Jim Belcher, Deep Church: A Third Way Beyond Emerging and Traditional (Downers Grove, IL: InterVarsity Press, 2009).
Jim Belcher has written an irenic and constructive proposal for charting a course somewhere between traditional churches and emerging churches. He calls it “deep church,” and it is his proposal for a “third way” to do church.
Belcher’s personal bio is interesting. He is personal friends with nearly all the emergent/emerging leaders, yet his denominational affiliation with the PCA is far more confessional than many of his peers. As he puts it, he is both an insider and an outsider (23-31). This makes him an ideal candidate for drafting a conciliatory “third way.” His writing shows his intimate acquaintance and appreciation for the emerging church, something that stands out against sea of criticism; yet, his theological convictions frame his acceptance of the emerging church.
After introducing his story in Chapter 1, Belcher ‘defines’ the emerging church in Chapter 2. He lists seven protests commonly made by “emergents.” These seven responses to the traditional church outline the rest of the book (see chapters 4-10).
In Deep Church, Belcher appeals to the likes of C.S. Lewis and calls for a return to “mere Christianity,” or more particularly, “mere ecclesiology.” Leaning on the early church creeds, he sets out to define ‘two tiers’ of theology—one that “divides the essentials of orthodoxy from the particularities of differing traditions within the boundaries of orthodoxy” (60). In making this critical distinction, Belcher supposes that churches can improve unity while still recognizing differences. His point is well made, however his two-tier system lacks a necessary third distinction. He equates unity within churches to the unity between churches. However, there must be more unity within a congregation for the church to live in harmony than between two gospel-believing congregations.
For instance, a Baptist church could clearly partner in an evangelistic campaign with a Presbyterian church, but try to unite these two churches constitutionally and differences concerning (paedo)baptism and church government will erupt. Many other illustrations could be supplied. All that to say, Albert Mohler’s theological triage (three-levels of doctrinal distinction) would improve Belcher’s argument, without taking away from the aim of his entire book.
Chapters 4-10 are the core of Deep Church. The format of each chapter is approximate: he takes up a specific EC protest, considers its validity and it problems from both sides, and then appeals to a particular “expert” on the matter (e.g. Francis Schaeffer on evangelism, Nicholas Wolterstorff on truth, Richard Mouw on the gospel, to name a few). Then, Belcher concludes with practical steps towards the Deep Church and often illustrates his point with an example from his own experience.
Overall, Deep Church offers a number of salient points with much food for thought. Yet, its lack of biblical exposition added to an unwise neglect of 1500 years of church history weakens his argument immensely. Favoring the church fathers, Belcher disregards the theological advances that have come from the likes of Protestant Reformers, Puritan divines, and congregational theologians.
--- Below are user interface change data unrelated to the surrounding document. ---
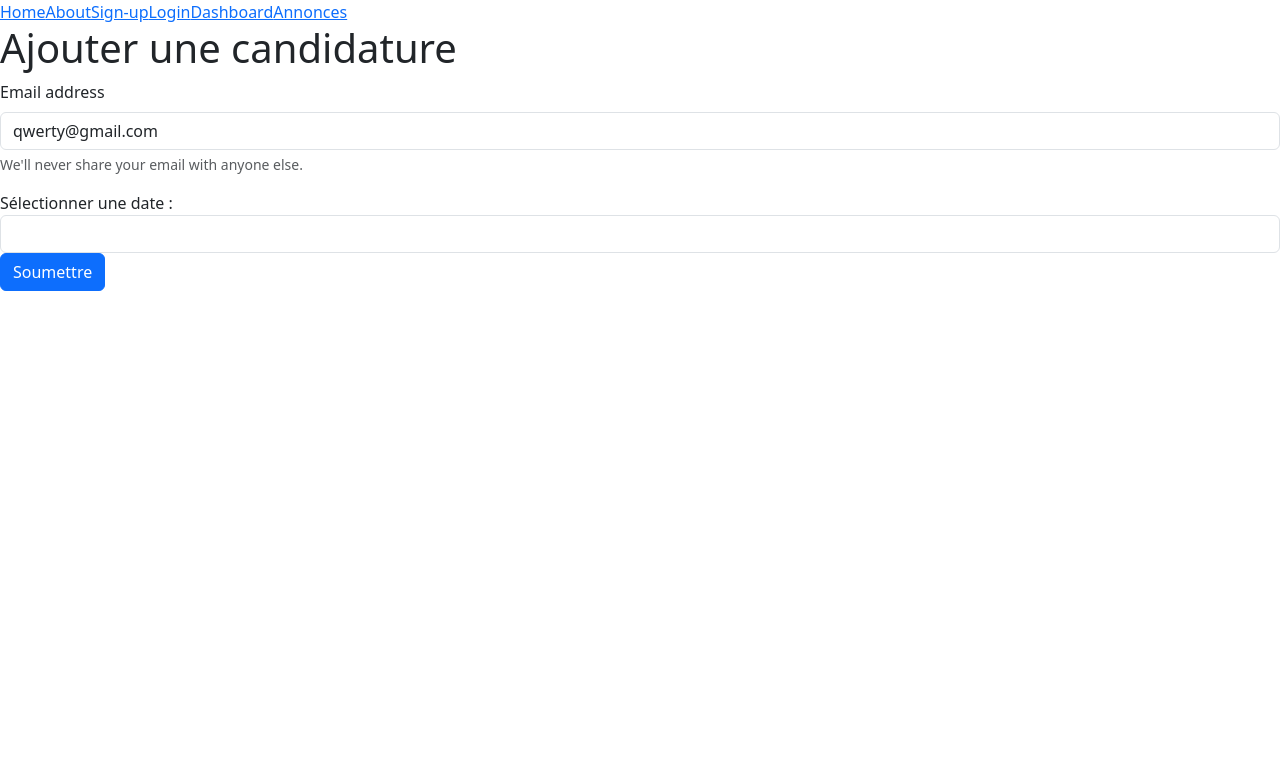
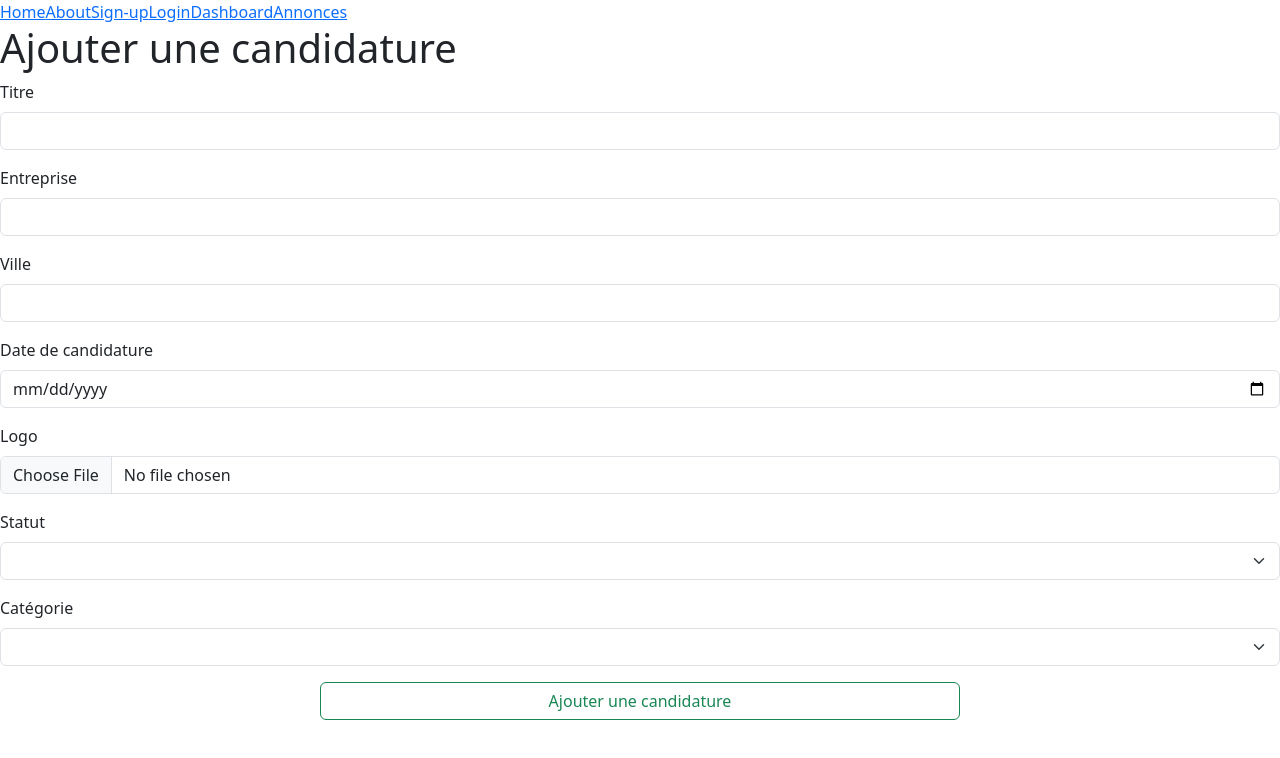
Before and after one commit to NarjisseAjlil/JobHunter, a Vue app: page /add-application in a window 1280 px wide. Shown: the top 758 px of the page. Built offline with nearby package versions, Linux system fonts and the light colour scheme; no server answers.

Commit message:
update applications form

```diff
--- a/src/components/NewApplication.vue
+++ b/src/components/NewApplication.vue
@@ -5,54 +5,215 @@ import { ref } from "vue";
 import newApplicationInstance from "@/services/applications.js";
 
 let addApplication = ref({
-  title: "qwerty@gmail.com",
-  duration: "coucou",
-  statut: "En attente",
-  img: "Narjisse",
-  firmName: "OpenAI",
-  city: "Shanghai",
-  category: "Sur site, Stage",
+  title: "",
+  duration: "",
+  statut: "",
+  img: "",
+  firmName: "",
+  city: "",
+  category: "",
+
+  methods: {
+    createApplication() {
+      this.success = true;
+    },
+    handleFileUpload(event) {},
+  },
 });
 
 let success = ref(null);
 
 async function createApplication() {
   let data = await newApplicationInstance.create(
-    newApplication.value.title,
-    newApplication.value.duration,
-    newApplication.value.statut,
-    newApplication.value.title,
-    newApplication.value.img,
-    newApplication.value.firmName,
-    newApplication.value.city,
-    newApplication.value.category
+    addApplication.value.title,
+    addApplication.value.duration,
+    addApplication.value.statut,
+    addApplication.value.img,
+    addApplication.value.firmName,
+    addApplication.value.city,
+    addApplication.value.category
   );
   success.value = "Candidature ajoutée !";
 }
 </script>
 
-<template>
+<!-- <template>
   <h1>Ajouter une candidature</h1>
-  <form>
+
+  <h1>{{ success }}</h1>
+
   <div class="mb-3">
-      <label for="exampleInputEmail1" class="form-label">Email address</label>
+    <label for="title" class="form-label">Title</label>
     <input
-        type="email"
+      type="text"
       class="form-control"
-        id="exampleInputEmail1"
+      id="title"
       aria-describedby="emailHelp"
       v-model="addApplication.title"
     />
-      <div id="emailHelp" class="form-text">
-        We'll never share your email with anyone else.
+  </div>
+
+  <div class="mb-3">
+    <label for="firmName" class="form-label">Entreprise</label>
+    <input
+      type="text"
+      class="form-control"
+      id="firmName"
+      aria-describedby="emailHelp"
+      v-model="addApplication.firmName"
+    />
+  </div>
+
+  <div class="mb-3">
+    <label for="city" class="form-label">Ville</label>
+    <input
+      type="text"
+      class="form-control"
+      id="city"
+      aria-describedby="emailHelp"
+      v-model="addApplication.city"
+    />
+  </div>
+
+  <div class="mb-3">
+    <label for="date" class="form-label">Date de candidature</label>
+    <input
+      type="date"
+      class="form-control"
+      id="date"
+      aria-describedby="emailHelp"
+      v-model="addApplication.duration"
+    />
+  </div>
+
+  <div class="mb-3">
+    <label for="logo" class="form-label">Logo</label>
+    <input
+      type="file"
+      class="form-control"
+      id="logo"
+      accept="image/*"
+      @change="handleFileUpload"
+    />
+  </div>
+
+  <div class="mb-3">
+    <label class="form-label">Statut</label>
+    <select class="form-select" v-model="addApplication.statut">
+      <option value="En attente">En attente</option>
+      <option value="refusé">Refusé</option>
+      <option value="Entretien planifié">Entretien planifié</option>
+      <option value="Accepté">Accepté</option>
+    </select>
+  </div>
+
+  <div class="mb-3">
+    <label class="form-label">Catégorie</label>
+    <select class="form-select" v-model="addApplication.category">
+      <option value="Stage">Stage</option>
+      <option value="Alternance">Alternance</option>
+      <option value="Sur site">Sur site</option>
+      <option value="Télétravail">Télétravail</option>
+    </select>
+  </div>
+
+  <div class="mb-5 d-grid gap-2 col-6 mx-auto">
+    <button class="btn btn-outline-success" @click="createApplication">
+      Ajoute une candidature
+    </button>
+  </div>
+</template> -->
+
+<template>
+  <div>
+    <div v-if="!success">
+      <h1>Ajouter une candidature</h1>
+
+      <div class="mb-3">
+        <label for="title" class="form-label">Titre</label>
+        <input
+          type="text"
+          class="form-control"
+          id="title"
+          aria-describedby="emailHelp"
+          v-model="addApplication.title"
+        />
+      </div>
+
+      <div class="mb-3">
+        <label for="firmName" class="form-label">Entreprise</label>
+        <input
+          type="text"
+          class="form-control"
+          id="firmName"
+          aria-describedby="emailHelp"
+          v-model="addApplication.firmName"
+        />
+      </div>
+
+      <div class="mb-3">
+        <label for="city" class="form-label">Ville</label>
+        <input
+          type="text"
+          class="form-control"
+          id="city"
+          aria-describedby="emailHelp"
+          v-model="addApplication.city"
+        />
+      </div>
+
+      <div class="mb-3">
+        <label for="date" class="form-label">Date de candidature</label>
+        <input
+          type="date"
+          class="form-control"
+          id="date"
+          aria-describedby="emailHelp"
+          v-model="addApplication.duration"
+        />
+      </div>
+
+      <div class="mb-3">
+        <label for="logo" class="form-label">Logo</label>
+        <input
+          type="file"
+          class="form-control"
+          id="logo"
+          accept="image/*"
+          @change="handleFileUpload"
+        />
+      </div>
+
+      <div class="mb-3">
+        <label class="form-label">Statut</label>
+        <select class="form-select" v-model="addApplication.statut">
+          <option value="En attente">En attente</option>
+          <option value="refusé">Refusé</option>
+          <option value="Entretien planifié">Entretien planifié</option>
+          <option value="Accepté">Accepté</option>
+        </select>
+      </div>
+
+      <div class="mb-3">
+        <label class="form-label">Catégorie</label>
+        <select class="form-select" v-model="addApplication.category">
+          <option value="Stage">Stage</option>
+          <option value="Alternance">Alternance</option>
+          <option value="Sur site">Sur site</option>
+          <option value="Télétravail">Télétravail</option>
+        </select>
+      </div>
+
+      <div class="mb-5 d-grid gap-2 col-6 mx-auto">
+        <button class="btn btn-outline-success" @click="createApplication">
+          Ajouter une candidature
+        </button>
       </div>
     </div>
-    <form>
-      <div class="form-group">
-        <label for="datepicker">Sélectionner une date :</label>
-        <input type="text" class="form-control" id="datepicker" name="date" />
+
+    <div v-if="success" class="text-center">
+      <h1>{{ success }}</h1>
+      <RouterLink to="/dashboard">Retour au dashboard</RouterLink>
     </div>
-      <button type="submit" class="btn btn-primary">Soumettre</button>
-    </form>
-  </form>
+  </div>
 </template>
--- a/src/services/applications.js
+++ b/src/services/applications.js
@@ -15,14 +15,18 @@ export async function newApplicationGetAll(limit = 100) {
 }
 
 class Application {
-  async create(title, url, duration, salary, firmName, city) {
+  async create(title, duration, statut, img, firmName, city, category) {
+    console.clear();
+    console.log(title, duration, statut, img, firmName, city, category);
+
     const response = await instance.post(`/newApplication/`, {
       title: title,
-      url: url,
       duration: duration,
-      salary: salary,
+      statut: statut,
+      img: img,
       firmName: firmName,
       city: city,
+      category: category,
     });
     return response.data;
   }
--- a/src/views/AddApplicationsView.vue
+++ b/src/views/AddApplicationsView.vue
@@ -1,19 +1,19 @@
 <script setup>
 // src/views/Dashboard.vue
 import { ref, onMounted } from "vue";
-import { annoncementGetAll } from "../services/annoncement.js";
+import { newApplicationGetAll } from "../services/applications.js";
 import NewApplication from "@/components/NewApplication.vue";
 
-const annoncements = ref([]);
+// const newApplication = ref([]);
 
-async function loadData() {
-  let data = await annoncementGetAll();
-  annoncements.value = data.list;
-}
+// async function loadData() {
+//   let data = await newApplicationGetAll();
+//   newApplication.value = data.list;
+// }
 
-onMounted(() => {
-  loadData();
-});
+// onMounted(() => {
+//   loadData();
+// });
 </script>
 
 <template>
```
Lines whose indentation alone changed are shown as unchanged.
In sum, Deep Church is orthodox and advances the conversation on twenty-first century ecclesiology. It will stretch and challenge both traditional and emerging pastors to contextualize the gospel and to think deeply about the church. But, at the end of the day, because Deep Church grounds its arguments in human authorities and promotes an outdated, Fifth Century ecumenism, I am hesitant to recommend it to church members looking for Biblically-saturated help. For thoughtful pastors, it is a stimulating book, but for the inquisitive layman books by Clowney, (The Church), Carson (The Church in the Bible and the World; Becoming Conversant with Emerging Church; , Dever (What is a Healthy Church?; Deliberate Church), Stott (The Living Church) and especially J.L. Dagg would be better.
(Other Reviews: Deep Church has gotten a lot of attention in book reviews. If Belcher’s book interests you, check out the balanced review by Kevin DeYoung and an excoriating one by Greg Gilbert. I appreciate Greg’s concern for Belcher’s light treatment of penal substitution–I share his concern with any model of the atonement that truncates the legal and vicarious nature of the cross–but I think DeYoung’s review is more helpful in evaluating Belcher’s third way, which DeYoung describes as the traditional way mediated through Tim Keller.)
Soli Deo Gloria, dss